EXERCISE PROMPT → Please write out all the entries exactly, without the pictures.

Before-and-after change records
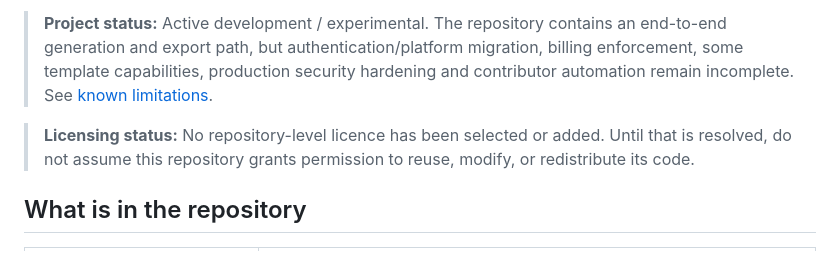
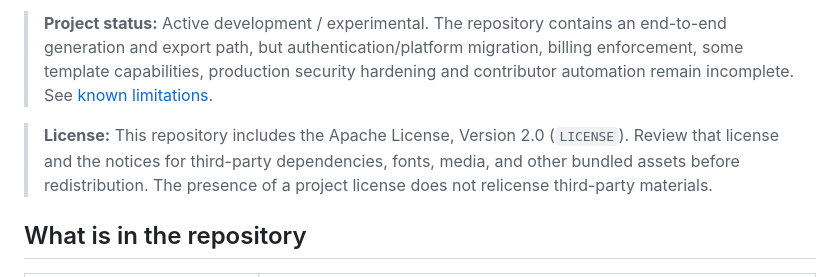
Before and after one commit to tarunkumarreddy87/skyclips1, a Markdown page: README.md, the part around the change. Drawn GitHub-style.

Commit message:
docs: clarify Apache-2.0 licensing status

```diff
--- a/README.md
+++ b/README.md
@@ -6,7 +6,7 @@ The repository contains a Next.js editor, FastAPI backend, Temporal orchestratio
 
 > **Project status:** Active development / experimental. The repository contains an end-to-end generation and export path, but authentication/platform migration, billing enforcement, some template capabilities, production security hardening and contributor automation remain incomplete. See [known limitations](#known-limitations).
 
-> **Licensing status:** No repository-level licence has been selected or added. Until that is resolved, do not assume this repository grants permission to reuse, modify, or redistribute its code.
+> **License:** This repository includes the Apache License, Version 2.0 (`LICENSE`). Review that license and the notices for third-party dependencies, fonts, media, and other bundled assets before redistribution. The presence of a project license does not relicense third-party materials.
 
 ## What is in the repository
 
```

TASK OUTPUT →
Before and after one commit to tarunkumarreddy87/skyclips1, a Markdown page: README.md, the part around the change. Drawn GitHub-style.

Commit message:
docs: clarify Apache-2.0 licensing status

```diff
--- a/README.md
+++ b/README.md
@@ -6,7 +6,7 @@ The repository contains a Next.js editor, FastAPI backend, Temporal orchestratio
 
 > **Project status:** Active development / experimental. The repository contains an end-to-end generation and export path, but authentication/platform migration, billing enforcement, some template capabilities, production security hardening and contributor automation remain incomplete. See [known limitations](#known-limitations).
 
-> **Licensing status:** No repository-level licence has been selected or added. Until that is resolved, do not assume this repository grants permission to reuse, modify, or redistribute its code.
+> **License:** This repository includes the Apache License, Version 2.0 (`LICENSE`). Review that license and the notices for third-party dependencies, fonts, media, and other bundled assets before redistribution. The presence of a project license does not relicense third-party materials.
 
 ## What is in the repository
 
```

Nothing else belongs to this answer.